Hall will be sentenced later this month, as will April Clair, 26, who was Hall's live-in girlfriend on May 22 when she found Janyiah's body. Clair has pleaded guilty to child endangerment resulting in bodily injury, a lesser charge than the initial endangerment charge, in return for truthful testimony in Hall's trial.
Janyiah had been staying with Clair and Hall for several weeks leading up to her death. Janyiah normally lived in the Chicago area with her mother, but Clair and Hall had recently had a baby girl together, and Hall and Janyiah's mother wanted to give Janyiah a chance to get to know her little sister, said Clint Spurrier, the Taylor County attorney.

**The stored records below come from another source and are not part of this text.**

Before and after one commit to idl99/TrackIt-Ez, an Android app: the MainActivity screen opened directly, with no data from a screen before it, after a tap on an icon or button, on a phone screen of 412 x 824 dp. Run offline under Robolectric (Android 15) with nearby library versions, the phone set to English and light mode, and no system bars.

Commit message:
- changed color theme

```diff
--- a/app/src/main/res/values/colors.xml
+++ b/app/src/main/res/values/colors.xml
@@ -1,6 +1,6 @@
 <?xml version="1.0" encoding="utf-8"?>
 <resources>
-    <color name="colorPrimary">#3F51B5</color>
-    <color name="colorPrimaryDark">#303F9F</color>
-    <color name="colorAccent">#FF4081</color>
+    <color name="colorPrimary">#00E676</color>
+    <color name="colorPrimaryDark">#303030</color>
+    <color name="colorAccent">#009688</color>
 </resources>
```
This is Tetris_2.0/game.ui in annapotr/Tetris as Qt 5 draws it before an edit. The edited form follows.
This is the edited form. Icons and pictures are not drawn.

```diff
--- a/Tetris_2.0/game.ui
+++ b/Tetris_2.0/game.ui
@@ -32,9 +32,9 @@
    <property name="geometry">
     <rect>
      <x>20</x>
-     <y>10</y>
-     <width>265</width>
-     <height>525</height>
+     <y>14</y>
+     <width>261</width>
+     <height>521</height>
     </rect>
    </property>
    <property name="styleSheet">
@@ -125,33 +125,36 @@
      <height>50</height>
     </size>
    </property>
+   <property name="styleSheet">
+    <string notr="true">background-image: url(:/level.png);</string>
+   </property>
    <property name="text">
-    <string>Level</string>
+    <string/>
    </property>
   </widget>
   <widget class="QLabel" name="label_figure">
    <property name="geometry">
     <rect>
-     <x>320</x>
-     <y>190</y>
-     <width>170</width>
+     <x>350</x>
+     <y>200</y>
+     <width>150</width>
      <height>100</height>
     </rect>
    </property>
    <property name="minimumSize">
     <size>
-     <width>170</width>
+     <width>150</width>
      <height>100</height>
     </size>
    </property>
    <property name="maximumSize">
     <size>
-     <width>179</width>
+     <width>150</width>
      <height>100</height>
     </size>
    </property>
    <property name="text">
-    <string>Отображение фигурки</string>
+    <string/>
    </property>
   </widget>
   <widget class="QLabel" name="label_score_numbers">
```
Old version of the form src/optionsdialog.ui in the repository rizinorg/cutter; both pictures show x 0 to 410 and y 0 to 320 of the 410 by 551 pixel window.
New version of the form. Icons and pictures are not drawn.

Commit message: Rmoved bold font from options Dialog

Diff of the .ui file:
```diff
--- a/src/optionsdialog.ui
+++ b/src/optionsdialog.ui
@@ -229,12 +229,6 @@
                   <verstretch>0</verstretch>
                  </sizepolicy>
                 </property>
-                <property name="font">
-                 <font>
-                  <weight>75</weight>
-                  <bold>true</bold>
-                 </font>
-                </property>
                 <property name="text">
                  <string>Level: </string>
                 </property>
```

At the trial, Clair testified that on May 22 she left their home at 9 a.m. to help a cousin with groceries. Hall was alone with the child. She returned about 11:30 a.m. to find Hall outside their home, smoking a cigarillo. As he finished smoking, he said he needed to go get a tire fixed and left.
Clair found Janyiah lying on the bathroom floor, unresponsive. She called 911. The first deputy on the scene found Janyiah's body cold to the touch.
The child's body had several recent injuries, including skin on her buttocks and face that had sloughed off from either burning or being struck. She had suffered blunt-force trauma to the backs of her legs and to the right side of her face, and had suffered burns, Spurrier said.
Hall and Clair told investigators they did not seek medical help after the child knocked a pot of boiling water onto herself about two weeks before, according to court documents. Both were charged with child endangerment causing serious injury.
An autopsy found that the child had died of asphyxiation, most likely by drowning, Spurrier said. The bathtub had standing water in it.
The death was ruled a homicide, and prosecutors charged Hall with first-degree murder. Clair continued to face a charge because she did not seek medical help for the child after she suffered the injuries, Spurrier said.